By James Cook
When I was in Zimbabwe we would spend time each week at a local school. Our time there would include playing with the young children, teaching the older ones (a whole new respect for teachers came of this experience!) and working with them on their Permaculture Projects.
A Permaculture project is a small scale agriculture project. It is designed to work with the natural ecology of an area, and as such only plants that will prosper under the natural conditions are planted. It is completely organic and if done correctly will greatly improve the areas soil conditions for years to come.
The projects are community run with a view to having the communities becoming more self sufficient and less reliant on imported food. There was also a strong sense of ownership of these projects and everyone involved was extremely proud of what they had achieved.
Instead of playgrounds the children of St Margarets have lush Edenesque gardens with Orange, Guava, Banana and Lemon trees. The children do all the maintenance on the gardens and share in the fruit that comes from their labours. The hope is that they will carry the lessons that they learn here and apply them in their own homes.
At the back of the school there was a section split into 15 plots. These plots were given over to local orphans to work on and cultivate their own food. Again the children were extremely proud of their plots and very eager to show us their work and what they were planning to do. The projects also taught them the importance of setting goals and working to achieve them.
Another local project that we visited was the honey processing plant. This consisted of a building (built by the community) that housed the equipment to process, refine and, package honey. The foundation of this project lay in the beehives that were located around the village. The beehives cost $4 and there were around 500 in the local area. Each hive is harvested twice a year and the honey was sold to the safari ranches and local vendors in the area. The reason that the focus of the community was honey, was for its sheer simplicity. Each hive requires little or no maintenance and will pay for itself many times over before it needs replacing.

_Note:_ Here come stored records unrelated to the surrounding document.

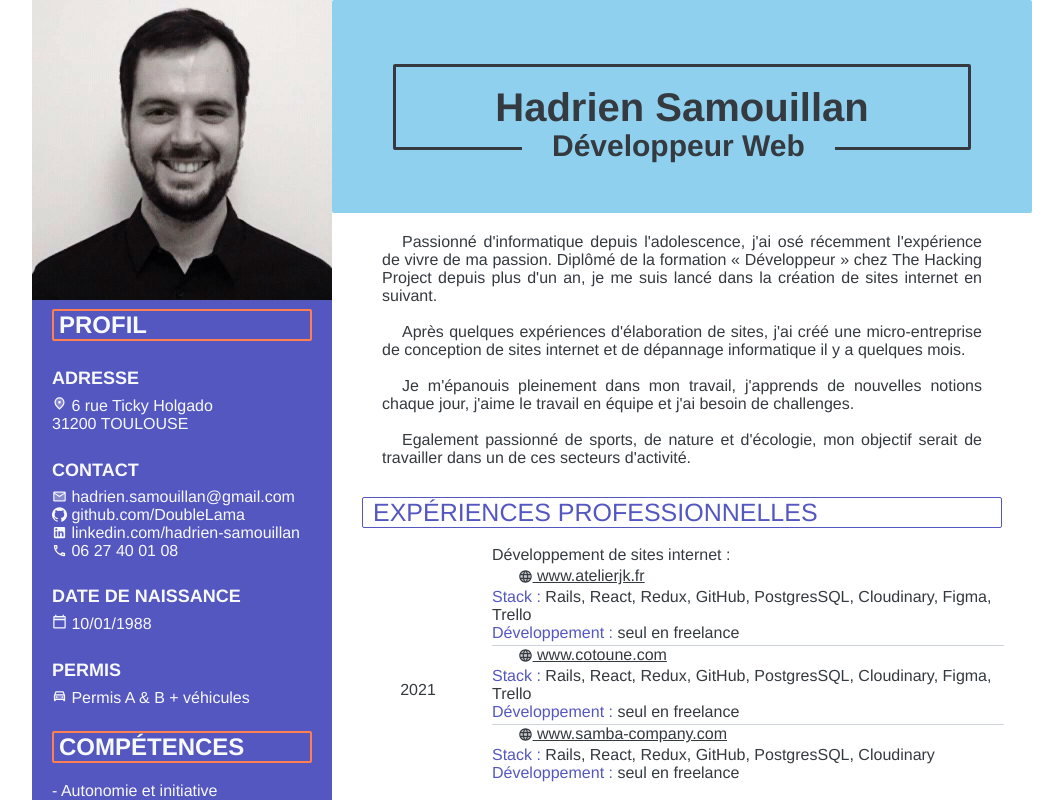
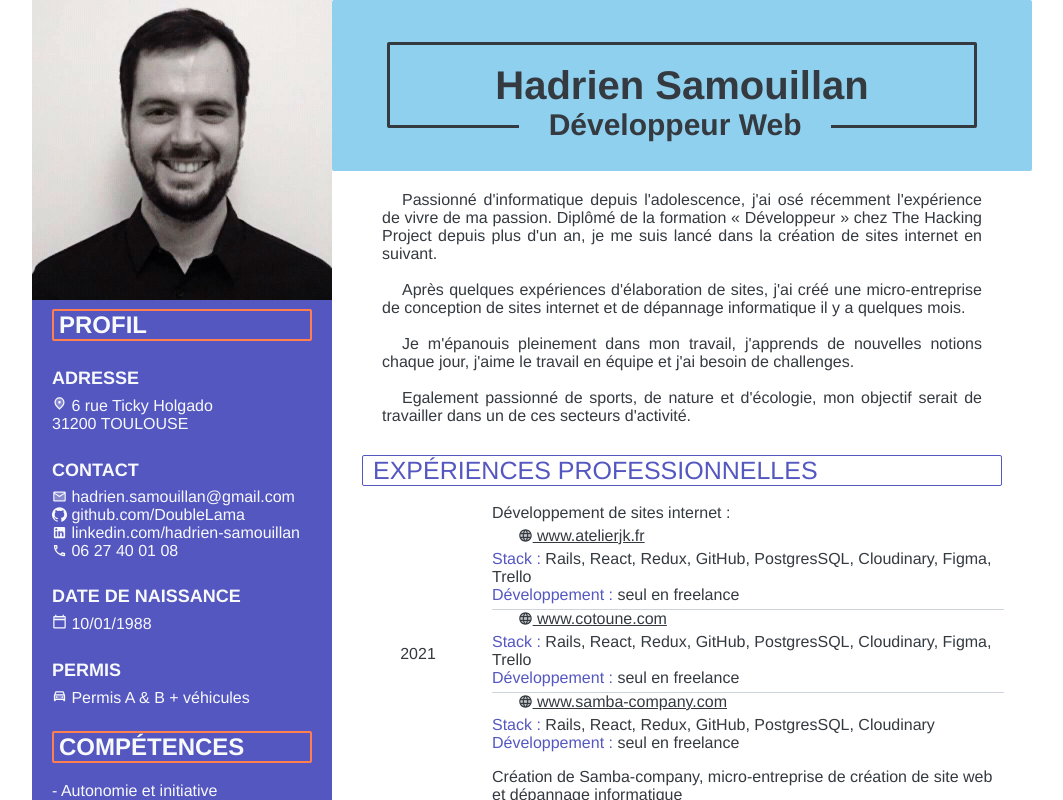
Before and after one commit to DoubleLama/samba-company, a React (Create React App) app in the folder client/: page /cv in a window 1280 px wide. Shown: the top 800 px of the page, without its empty margins (108-1171 px from the left). Built offline with nearby package versions, Linux system fonts and the light colour scheme; no server answers.

Commit message:
update cv reduce header height

```diff
--- a/client/src/style/_cv.scss
+++ b/client/src/style/_cv.scss
@@ -60,8 +60,7 @@
     &__header {
       background-color: $secondary;
       width: 100%;
-      height:15%;
-      padding: 2rem;
+      height:12%;
       display: flex;
       flex-direction: column;
       justify-content: center;
@@ -144,7 +143,7 @@
               display: flex;
               align-items: center;
               padding-left: 5%;
-              margin-block: 0.3rem;
+              margin-block: 0.5rem;
               text-decoration: underline;
               transition: all 0.3s ease-in-out;
               border-top: 1px solid $gray-400;
```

These projects got me thinking a lot about where my food comes from and how it is manufactured. When I am settled down for a significant length of time I want to start my own small Permaculture project and until then I am trying to buy as much locally as I can from farmers markets. I think that seeing first hand the positive mentality of the local Zimbabweans involved in this project left me feeling optimistic for the future of their country.
To quote John F. Kennedy. “Children are the worlds most valuable resource and its best hope for the future” The schoolchildren I met at St. Margarets are proof of this and I wish them all the luck in the world with any future projects that they may start.